- Listed entries

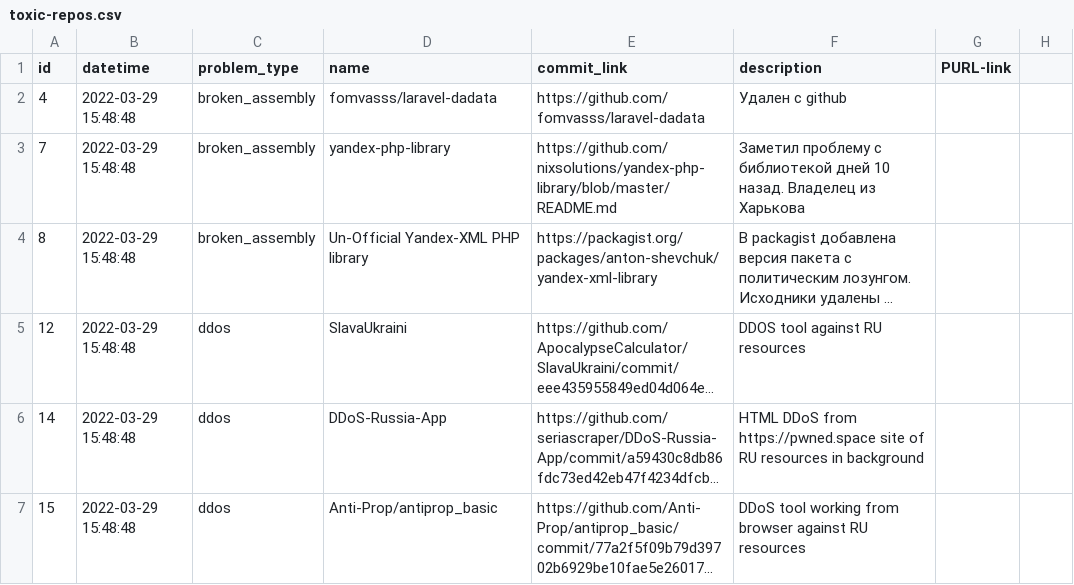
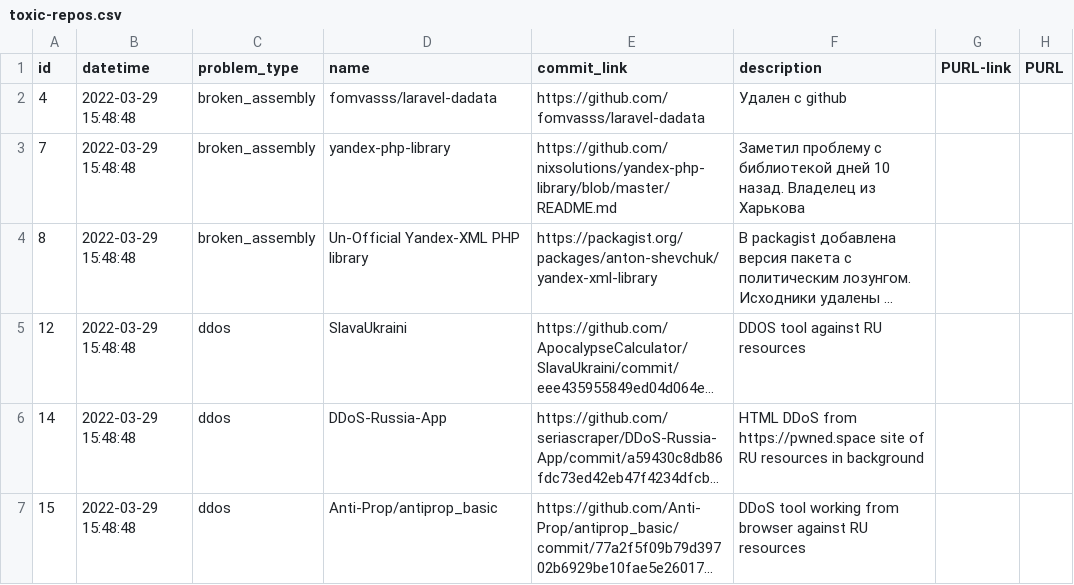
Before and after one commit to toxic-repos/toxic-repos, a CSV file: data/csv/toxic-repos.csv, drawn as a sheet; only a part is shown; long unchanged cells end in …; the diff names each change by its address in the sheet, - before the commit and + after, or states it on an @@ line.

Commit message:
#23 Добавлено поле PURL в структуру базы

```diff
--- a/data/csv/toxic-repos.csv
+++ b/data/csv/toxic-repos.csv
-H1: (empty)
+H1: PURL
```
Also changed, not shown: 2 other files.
--
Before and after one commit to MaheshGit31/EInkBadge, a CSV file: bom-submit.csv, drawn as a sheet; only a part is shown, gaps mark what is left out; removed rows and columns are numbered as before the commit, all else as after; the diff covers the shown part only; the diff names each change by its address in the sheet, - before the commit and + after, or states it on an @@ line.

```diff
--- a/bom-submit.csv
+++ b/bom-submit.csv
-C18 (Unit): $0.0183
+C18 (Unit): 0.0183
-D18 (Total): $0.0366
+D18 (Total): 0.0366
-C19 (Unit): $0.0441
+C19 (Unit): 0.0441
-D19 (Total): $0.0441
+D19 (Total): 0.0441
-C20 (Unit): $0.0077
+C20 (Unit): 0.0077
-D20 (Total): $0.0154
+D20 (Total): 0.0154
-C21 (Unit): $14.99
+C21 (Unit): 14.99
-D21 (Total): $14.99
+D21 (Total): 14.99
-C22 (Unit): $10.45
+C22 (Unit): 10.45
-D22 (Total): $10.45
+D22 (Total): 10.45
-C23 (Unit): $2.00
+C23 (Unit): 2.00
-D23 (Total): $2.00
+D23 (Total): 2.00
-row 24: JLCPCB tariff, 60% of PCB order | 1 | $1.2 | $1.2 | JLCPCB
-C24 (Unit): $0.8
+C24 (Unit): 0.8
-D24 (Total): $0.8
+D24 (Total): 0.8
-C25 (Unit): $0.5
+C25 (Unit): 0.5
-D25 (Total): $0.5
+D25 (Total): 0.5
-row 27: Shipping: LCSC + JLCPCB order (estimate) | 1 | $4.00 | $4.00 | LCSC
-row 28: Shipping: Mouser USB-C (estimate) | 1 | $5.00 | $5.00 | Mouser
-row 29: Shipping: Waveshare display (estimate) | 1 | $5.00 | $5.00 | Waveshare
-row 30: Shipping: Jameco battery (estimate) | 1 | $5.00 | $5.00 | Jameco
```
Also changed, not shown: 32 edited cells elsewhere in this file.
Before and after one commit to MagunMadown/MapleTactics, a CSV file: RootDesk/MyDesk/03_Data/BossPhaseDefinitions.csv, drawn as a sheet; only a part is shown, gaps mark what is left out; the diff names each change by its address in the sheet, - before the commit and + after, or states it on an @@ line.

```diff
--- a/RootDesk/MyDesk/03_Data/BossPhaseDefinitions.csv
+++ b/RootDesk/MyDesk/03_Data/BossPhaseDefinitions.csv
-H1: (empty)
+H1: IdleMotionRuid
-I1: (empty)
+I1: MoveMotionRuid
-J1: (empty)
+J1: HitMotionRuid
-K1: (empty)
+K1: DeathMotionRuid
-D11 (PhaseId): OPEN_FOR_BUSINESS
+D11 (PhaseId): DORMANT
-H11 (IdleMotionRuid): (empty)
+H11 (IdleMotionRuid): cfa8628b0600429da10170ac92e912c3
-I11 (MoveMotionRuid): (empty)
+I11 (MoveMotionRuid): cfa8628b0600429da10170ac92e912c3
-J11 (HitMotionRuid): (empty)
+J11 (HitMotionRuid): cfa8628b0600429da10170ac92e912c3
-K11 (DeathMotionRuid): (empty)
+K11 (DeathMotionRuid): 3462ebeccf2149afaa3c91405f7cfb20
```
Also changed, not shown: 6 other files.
...
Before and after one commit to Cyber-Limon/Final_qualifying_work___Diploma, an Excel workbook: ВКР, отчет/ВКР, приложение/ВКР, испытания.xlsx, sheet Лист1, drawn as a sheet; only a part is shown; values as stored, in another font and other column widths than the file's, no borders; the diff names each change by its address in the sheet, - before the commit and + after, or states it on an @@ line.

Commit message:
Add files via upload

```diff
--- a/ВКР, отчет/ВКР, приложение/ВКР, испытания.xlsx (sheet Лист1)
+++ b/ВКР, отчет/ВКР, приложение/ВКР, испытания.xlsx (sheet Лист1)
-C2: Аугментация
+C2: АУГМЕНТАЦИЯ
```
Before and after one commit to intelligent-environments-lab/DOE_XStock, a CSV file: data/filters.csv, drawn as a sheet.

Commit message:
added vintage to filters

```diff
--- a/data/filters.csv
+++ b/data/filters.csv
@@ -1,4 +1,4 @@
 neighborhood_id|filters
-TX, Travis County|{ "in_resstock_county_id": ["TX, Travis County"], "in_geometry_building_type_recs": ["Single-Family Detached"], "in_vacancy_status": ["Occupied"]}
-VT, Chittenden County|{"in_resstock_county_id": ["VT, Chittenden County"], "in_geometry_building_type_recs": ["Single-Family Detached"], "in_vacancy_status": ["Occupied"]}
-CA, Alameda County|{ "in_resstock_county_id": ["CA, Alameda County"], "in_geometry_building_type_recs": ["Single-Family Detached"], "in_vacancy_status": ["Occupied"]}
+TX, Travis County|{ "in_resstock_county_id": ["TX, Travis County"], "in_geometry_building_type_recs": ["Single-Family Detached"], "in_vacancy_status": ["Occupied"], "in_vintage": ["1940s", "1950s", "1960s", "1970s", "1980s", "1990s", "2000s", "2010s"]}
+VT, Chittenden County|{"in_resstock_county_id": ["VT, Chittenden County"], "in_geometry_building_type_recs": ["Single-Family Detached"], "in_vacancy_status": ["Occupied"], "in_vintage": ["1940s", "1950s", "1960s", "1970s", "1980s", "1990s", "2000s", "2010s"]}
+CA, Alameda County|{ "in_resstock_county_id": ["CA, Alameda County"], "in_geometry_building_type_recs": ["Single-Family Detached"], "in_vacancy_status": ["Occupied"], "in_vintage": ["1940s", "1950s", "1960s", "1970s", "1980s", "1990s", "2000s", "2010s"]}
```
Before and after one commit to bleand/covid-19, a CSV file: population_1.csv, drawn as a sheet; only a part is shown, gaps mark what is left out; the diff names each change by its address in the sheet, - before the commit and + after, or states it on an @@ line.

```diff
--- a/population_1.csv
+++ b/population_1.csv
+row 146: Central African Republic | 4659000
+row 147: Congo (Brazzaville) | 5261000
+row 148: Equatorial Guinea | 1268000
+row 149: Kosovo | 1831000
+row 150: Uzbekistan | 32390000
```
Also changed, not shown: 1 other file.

- Problem to solve
The answer must be every line of the data that holds the word "County".

- Reply to the exercise
-TX, Travis County|{ "in_resstock_county_id": ["TX, Travis County"], "in_geometry_building_type_recs": ["Single-Family Detached"], "in_vacancy_status": ["Occupied"]}
-VT, Chittenden County|{"in_resstock_county_id": ["VT, Chittenden County"], "in_geometry_building_type_recs": ["Single-Family Detached"], "in_vacancy_status": ["Occupied"]}
-CA, Alameda County|{ "in_resstock_county_id": ["CA, Alameda County"], "in_geometry_building_type_recs": ["Single-Family Detached"], "in_vacancy_status": ["Occupied"]}
+TX, Travis County|{ "in_resstock_county_id": ["TX, Travis County"], "in_geometry_building_type_recs": ["Single-Family Detached"], "in_vacancy_status": ["Occupied"], "in_vintage": ["1940s", "1950s", "1960s", "1970s", "1980s", "1990s", "2000s", "2010s"]}
+VT, Chittenden County|{"in_resstock_county_id": ["VT, Chittenden County"], "in_geometry_building_type_recs": ["Single-Family Detached"], "in_vacancy_status": ["Occupied"], "in_vintage": ["1940s", "1950s", "1960s", "1970s", "1980s", "1990s", "2000s", "2010s"]}
+CA, Alameda County|{ "in_resstock_county_id": ["CA, Alameda County"], "in_geometry_building_type_recs": ["Single-Family Detached"], "in_vacancy_status": ["Occupied"], "in_vintage": ["1940s", "1950s", "1960s", "1970s", "1980s", "1990s", "2000s", "2010s"]}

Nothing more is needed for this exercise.